EXTRACTED ENTRIES
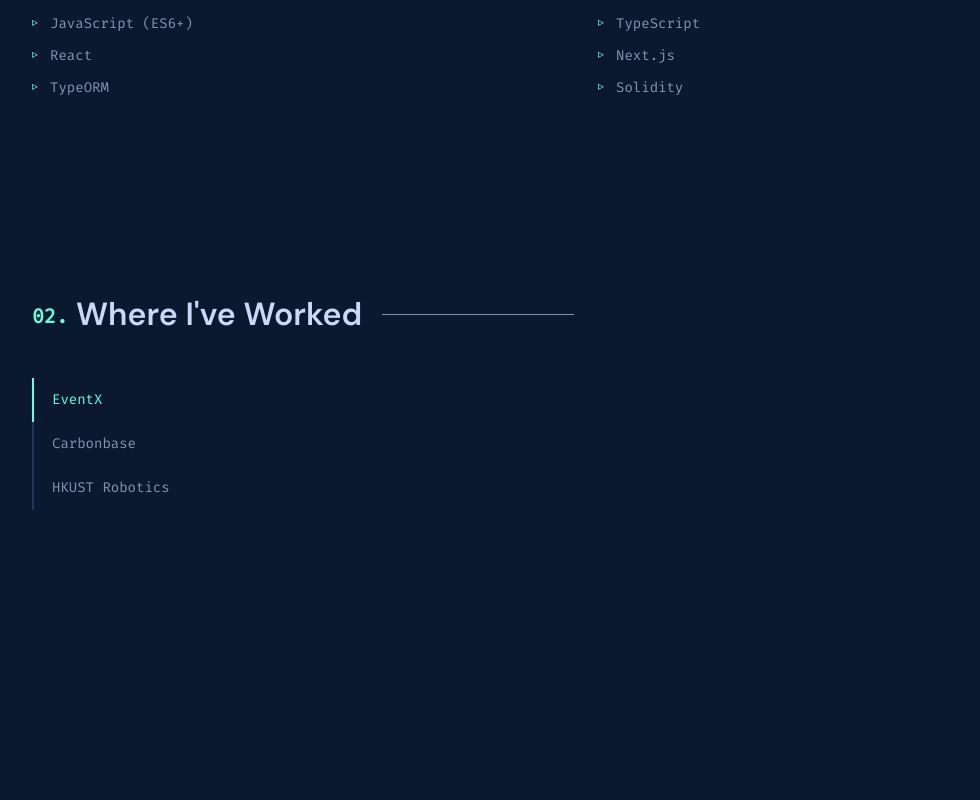
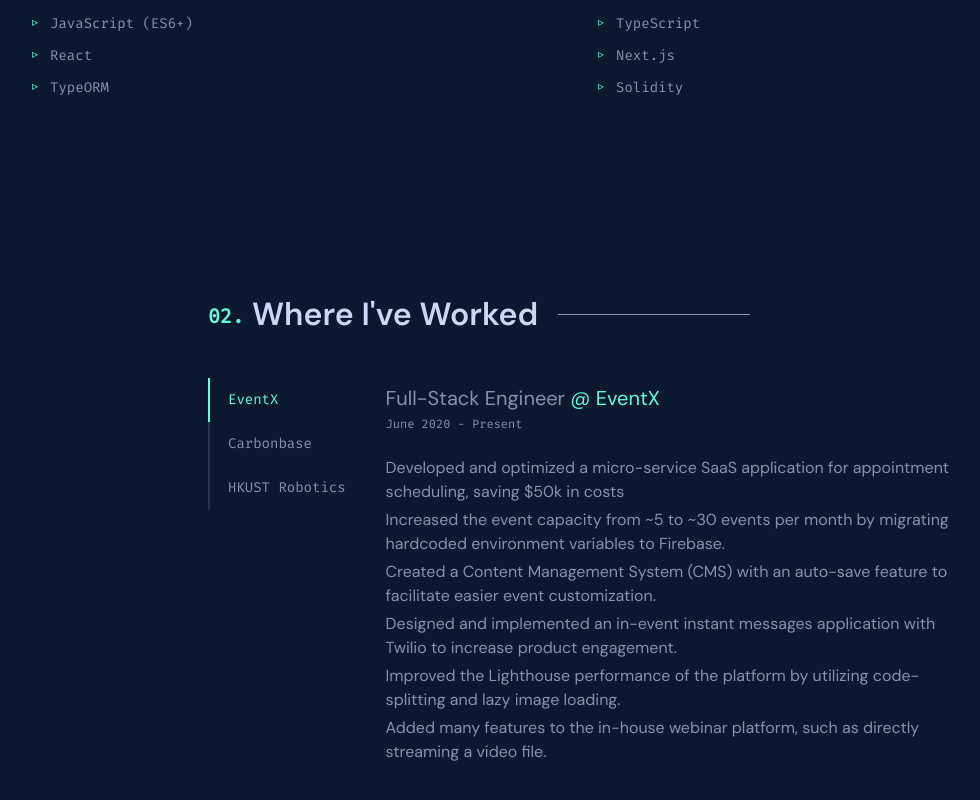
Before and after one commit to jackkkonggg/jackkkonggg.github.io, a Next.js app: page / in a window 1280 px wide. Shown: the part 1138-1938 px from the top of the page, without its empty margins (48-1028 px from the left). Before the commit the page ends 1744 px from the top, so only its background shows below. Built offline with nearby package versions, Linux system fonts and the light colour scheme.

Commit message:
feat: add experience content

```diff
--- a/src/components/Main/Experience.tsx
+++ b/src/components/Main/Experience.tsx
@@ -1,31 +1,108 @@
+import { Link } from '@/design-system/Link';
 import { Tab } from '@/design-system/Tab';
 import { FC, useState } from 'react';
 import { AutoNumberedHeading } from './NumberedHeading';
 
+interface ExperienceT {
+  position: string;
+  companyName: string;
+  companyUri: string;
+  start: string;
+  end: string;
+  accomplishments: string[];
+}
+
+const experiences: readonly ExperienceT[] = [
+  {
+    position: 'Full-Stack Engineer',
+    companyName: 'EventX',
+    companyUri: 'https://www.eventx.io/',
+    start: 'June 2020',
+    end: 'Present',
+    accomplishments: [
+      'Developed and optimized a micro-service SaaS application for appointment scheduling, saving $50k in costs',
+      'Increased the event capacity from ~5 to ~30 events per month by migrating hardcoded environment variables to Firebase.',
+      'Created a Content Management System (CMS) with an auto-save feature to facilitate easier event customization.',
+      'Designed and implemented an in-event instant messages application with Twilio to increase product engagement.',
+      'Improved the Lighthouse performance of the platform by utilizing code-splitting and lazy image loading.',
+      'Added many features to the in-house webinar platform, such as directly streaming a video file.',
+    ],
+  },
+  {
+    position: 'Full-Stack | Blockchain Engineer',
+    companyName: 'Carbonbase',
+    companyUri: 'https://www.carbonbase.co/',
+    start: 'August 2021',
+    end: 'Present',
+    accomplishments: [
+      'Established the core of a new frontend project with Next.js and TypeScript.',
+      'Planned and implemented the deployment of the Next.js project to AWS.',
+      'Built a GitLab CI/CD pipeline with a custom executor.',
+      'Wrote smart contracts with Solidity to facilitate carbon offset related NFT transactions.',
+      'Created the prototype for CryptoPunks on the Kucoin Chain.',
+    ],
+  },
+  {
+    position: 'Robotics Engineer',
+    companyName: 'HKUST Robotics',
+    companyUri: 'https://robotics.ust.hk/',
+    start: 'December 2018',
+    end: 'August 2019',
+    accomplishments: [
+      'Built a car control pipeline, which includes raw image processing from the camera, optimized path planning, and speed control with PID control.',
+      'Improved the performance of the car by adjusting various attributes of the car, such as camber, toe-angle, ride-height, center of gravity, etc.',
+    ],
+  },
+];
+
 export const Experience: FC = () => {
   const [activeTabIndex, setActiveTabIndex] = useState<number>(0);
+  const selectedExperience = experiences[activeTabIndex];
 
   return (
-    <section className="py-24">
+    <section className="py-24 max-w-3xl mx-auto">
       <AutoNumberedHeading heading="Where I've Worked" />
+      <div className="flex gap-x-5">
         <Tab.Group
           aria-label="Experience"
           aria-labelledby="Experience"
           orientation="vertical"
           activeTabIndex={activeTabIndex}
           setActiveTabIndex={setActiveTabIndex}
-        className="w-fit"
+          className="w-fit h-fit shrink-0"
         >
-        {['EventX', 'Carbonbase', 'HKUST Robotics'].map((company, index) => (
+          {experiences
+            .map(({ companyName }) => companyName)
+            .map((companyName, index) => (
               <Tab.Item
-            key={company}
+                key={companyName}
                 className="font-mono w-full text-left"
                 index={index}
               >
-            {company}
+                {companyName}
               </Tab.Item>
             ))}
         </Tab.Group>
+        <Tab.Panel className="grow relative py-1.5">
+          <h3 className="text-slate-dark font-medium text-xl">
+            <span>{selectedExperience.position} </span>
+            <span className="text-green"> @ </span>
+            <Link href={selectedExperience.companyUri} target="_blank">
+              {selectedExperience.companyName}
+            </Link>
+          </h3>
+          <p className="mt-1 font-mono text-xs text-slate-dark">
+            {selectedExperience.start} - {selectedExperience.end}
+          </p>
+          <ul className="mt-6">
+            {selectedExperience.accomplishments.map((accomplishment) => (
+              <li key={accomplishment} className="mt-1">
+                <p className="text-slate-dark">{accomplishment}</p>
+              </li>
+            ))}
+          </ul>
+        </Tab.Panel>
+      </div>
     </section>
   );
 };
--- a/src/design-system/Link.tsx
+++ b/src/design-system/Link.tsx
@@ -14,8 +14,8 @@
   return (
     <a
       className={twMerge(
-        'no-underline text-green transition-all',
-        `after:content-[''_!important] after:h-[2px] after:relative after:bottom-1 after:bg-current after:opacity-50 after:transition-all after:w-0 after:block`,
+        'relative no-underline text-green transition-all',
+        `after:content-[''_!important] after:h-0.5 after:absolute after:left-0 after:bottom-0 after:bg-current after:opacity-50 after:transition-all after:w-0 after:block`,
         !disableHoverEffects && 'hover:text-green hover:after:w-full',
         className,
       )}
--- a/src/design-system/Tab/index.tsx
+++ b/src/design-system/Tab/index.tsx
@@ -1,4 +1,4 @@
-import { FC, MouseEvent, useEffect, useRef } from 'react';
+import { FC, MouseEvent, useEffect, useRef, HTMLAttributes } from 'react';
 import { twMerge } from 'tailwind-merge';
 import {
   TabContextProvider,
@@ -21,7 +21,8 @@
   );
 };
 
-interface TabGroupProps extends TabContextValue {
+interface TabGroupProps
+  extends Pick<TabContextValue, 'activeTabIndex' | 'setActiveTabIndex'> {
   'aria-label': string;
   'aria-labelledby': string;
   orientation: 'vertical'; // Currently only supports vertical
@@ -90,7 +91,7 @@
       className={twMerge(
         'block px-5 py-3  text-slate-dark text-sm transition-all duration-300',
         isSelected && 'text-green',
-        'hover:bg-navy-light hover:text-green',
+        'hover:bg-navy-main hover:text-green',
         className,
       )}
       onClick={handleClick}
@@ -100,7 +101,15 @@
   );
 };
 
+interface TabPanelProps
+  extends Exclude<HTMLAttributes<HTMLDivElement>, 'role'> {}
+
+const TabPanel: FC<TabPanelProps> = (props) => (
+  <div role="tabpanel" {...props} />
+);
+
 export const Tab = {
   Group: TabGroup,
   Item: TabItem,
+  Panel: TabPanel,
 };
```
Lines whose indentation alone changed are shown as unchanged.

WHAT YOU ARE ASKED TO DO
Lines containing the word "const": copy each of them from the material.

SOLUTION FOR THIS PROBLEM
+const experiences: readonly ExperienceT[] = [
 export const Experience: FC = () => {
   const [activeTabIndex, setActiveTabIndex] = useState<number>(0);
+  const selectedExperience = experiences[activeTabIndex];
+const TabPanel: FC<TabPanelProps> = (props) => (
 export const Tab = {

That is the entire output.